= Beginning of Section =

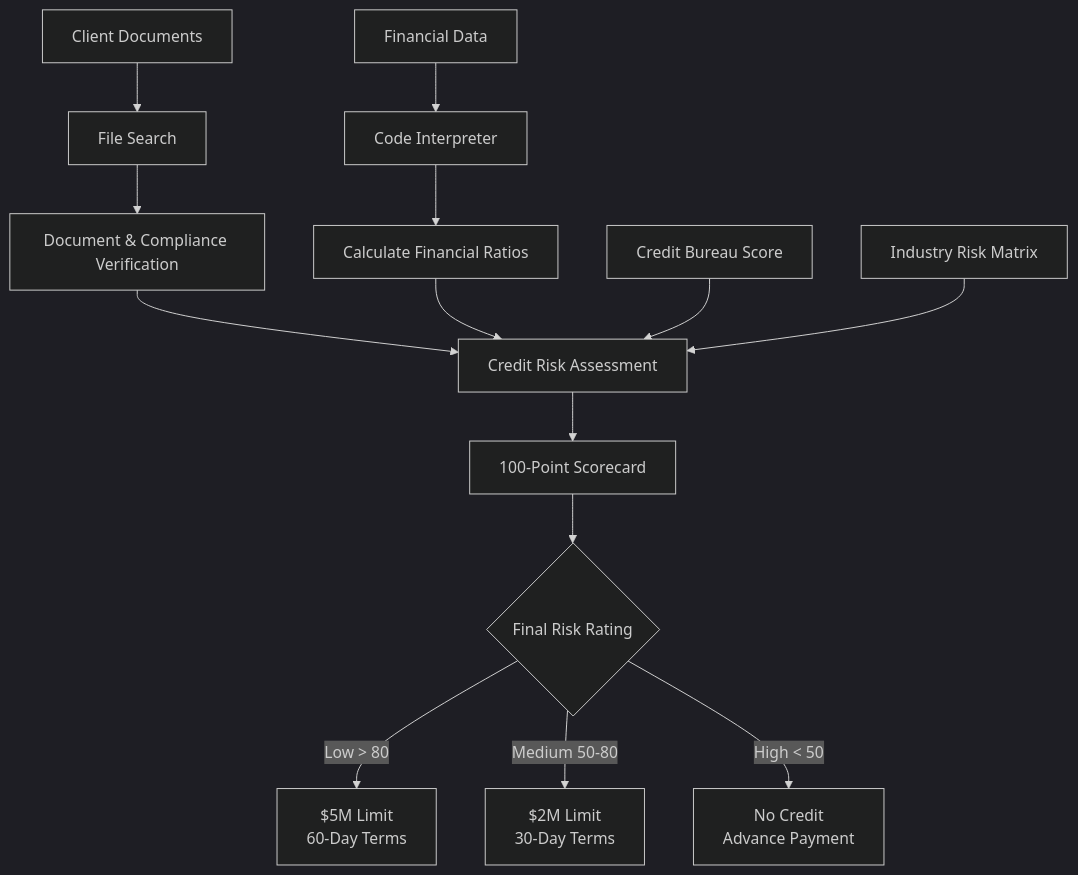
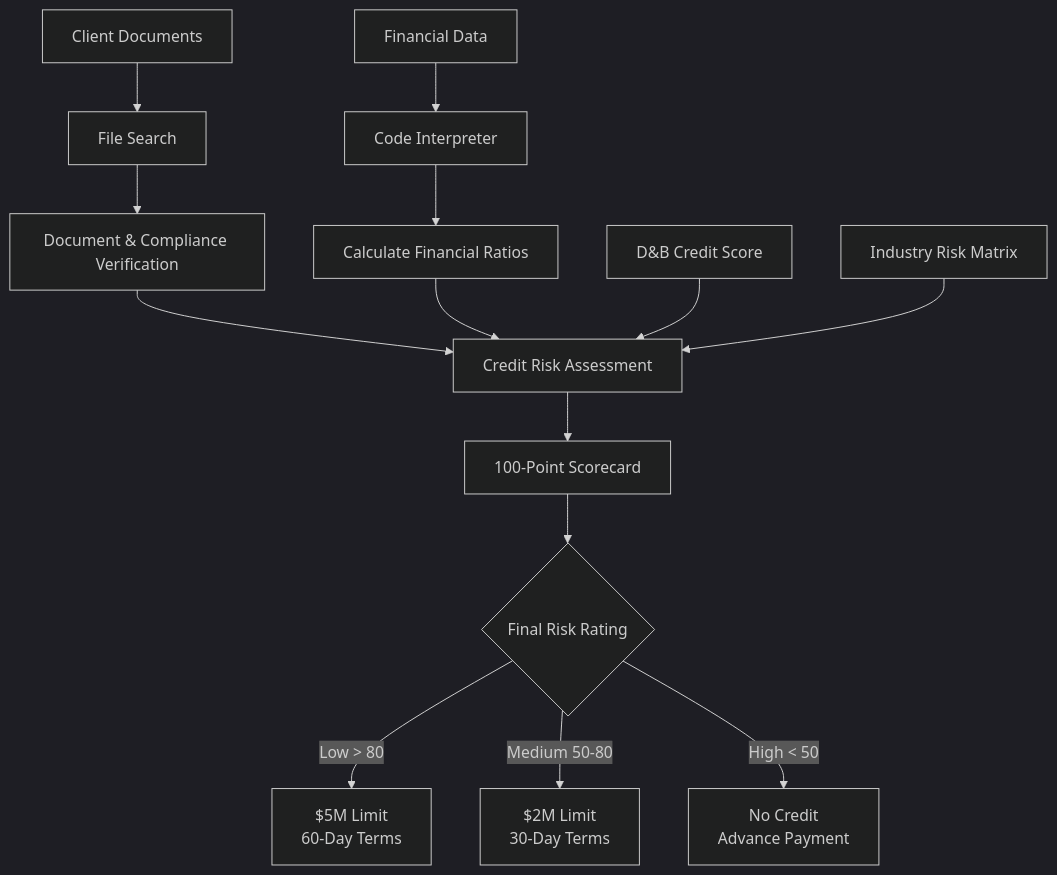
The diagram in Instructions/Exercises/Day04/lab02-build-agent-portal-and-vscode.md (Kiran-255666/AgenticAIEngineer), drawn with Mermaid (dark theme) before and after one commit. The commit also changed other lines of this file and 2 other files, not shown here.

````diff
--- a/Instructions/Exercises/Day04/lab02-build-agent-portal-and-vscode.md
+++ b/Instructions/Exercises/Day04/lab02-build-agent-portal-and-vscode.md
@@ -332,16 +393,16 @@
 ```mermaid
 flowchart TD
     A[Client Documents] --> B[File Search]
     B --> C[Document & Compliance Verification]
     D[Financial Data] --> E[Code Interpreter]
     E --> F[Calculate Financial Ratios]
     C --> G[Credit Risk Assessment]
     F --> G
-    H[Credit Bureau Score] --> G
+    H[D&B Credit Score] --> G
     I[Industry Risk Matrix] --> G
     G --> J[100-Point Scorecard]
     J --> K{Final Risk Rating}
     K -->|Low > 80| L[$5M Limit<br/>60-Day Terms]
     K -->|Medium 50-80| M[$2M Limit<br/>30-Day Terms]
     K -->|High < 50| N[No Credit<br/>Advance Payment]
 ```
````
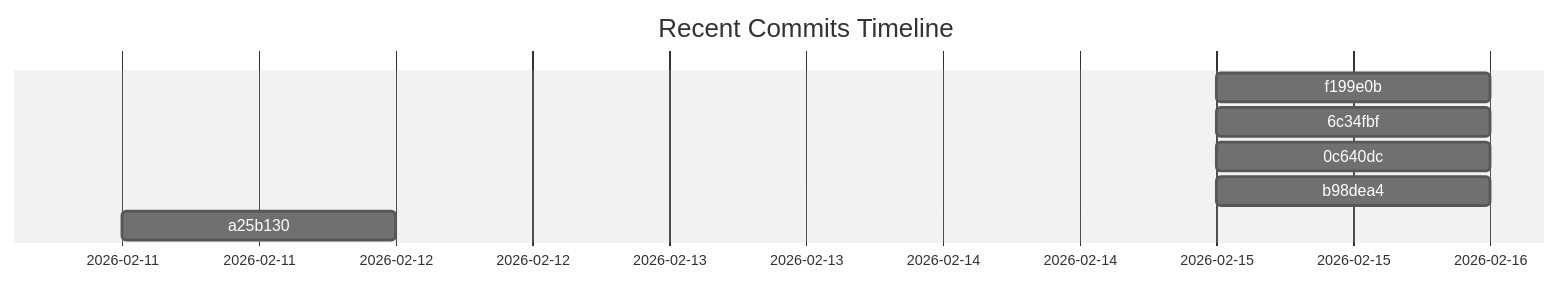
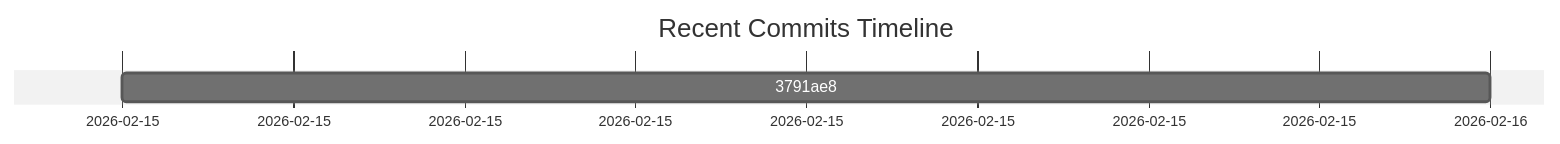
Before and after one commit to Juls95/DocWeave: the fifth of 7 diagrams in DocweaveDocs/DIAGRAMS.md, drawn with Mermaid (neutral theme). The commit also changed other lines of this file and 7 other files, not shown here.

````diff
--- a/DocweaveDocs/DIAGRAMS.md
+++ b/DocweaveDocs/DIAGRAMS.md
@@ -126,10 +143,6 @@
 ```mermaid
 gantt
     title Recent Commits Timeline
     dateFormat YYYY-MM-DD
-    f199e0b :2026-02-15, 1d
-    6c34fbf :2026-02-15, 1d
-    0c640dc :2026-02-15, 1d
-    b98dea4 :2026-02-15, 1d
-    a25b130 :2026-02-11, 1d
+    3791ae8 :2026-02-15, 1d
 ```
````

= End of Section =

→ ASSIGNMENT: Would you reproduce the records exactly as they stand, but without the pictures?

→ RESULT OF THIS TASK:
The diagram in Instructions/Exercises/Day04/lab02-build-agent-portal-and-vscode.md (Kiran-255666/AgenticAIEngineer), drawn with Mermaid (dark theme) before and after one commit. The commit also changed other lines of this file and 2 other files, not shown here.

````diff
--- a/Instructions/Exercises/Day04/lab02-build-agent-portal-and-vscode.md
+++ b/Instructions/Exercises/Day04/lab02-build-agent-portal-and-vscode.md
@@ -332,16 +393,16 @@
 ```mermaid
 flowchart TD
     A[Client Documents] --> B[File Search]
     B --> C[Document & Compliance Verification]
     D[Financial Data] --> E[Code Interpreter]
     E --> F[Calculate Financial Ratios]
     C --> G[Credit Risk Assessment]
     F --> G
-    H[Credit Bureau Score] --> G
+    H[D&B Credit Score] --> G
     I[Industry Risk Matrix] --> G
     G --> J[100-Point Scorecard]
     J --> K{Final Risk Rating}
     K -->|Low > 80| L[$5M Limit<br/>60-Day Terms]
     K -->|Medium 50-80| M[$2M Limit<br/>30-Day Terms]
     K -->|High < 50| N[No Credit<br/>Advance Payment]
 ```
````
Before and after one commit to Juls95/DocWeave: the fifth of 7 diagrams in DocweaveDocs/DIAGRAMS.md, drawn with Mermaid (neutral theme). The commit also changed other lines of this file and 7 other files, not shown here.

````diff
--- a/DocweaveDocs/DIAGRAMS.md
+++ b/DocweaveDocs/DIAGRAMS.md
@@ -126,10 +143,6 @@
 ```mermaid
 gantt
     title Recent Commits Timeline
     dateFormat YYYY-MM-DD
-    f199e0b :2026-02-15, 1d
-    6c34fbf :2026-02-15, 1d
-    0c640dc :2026-02-15, 1d
-    b98dea4 :2026-02-15, 1d
-    a25b130 :2026-02-11, 1d
+    3791ae8 :2026-02-15, 1d
 ```
````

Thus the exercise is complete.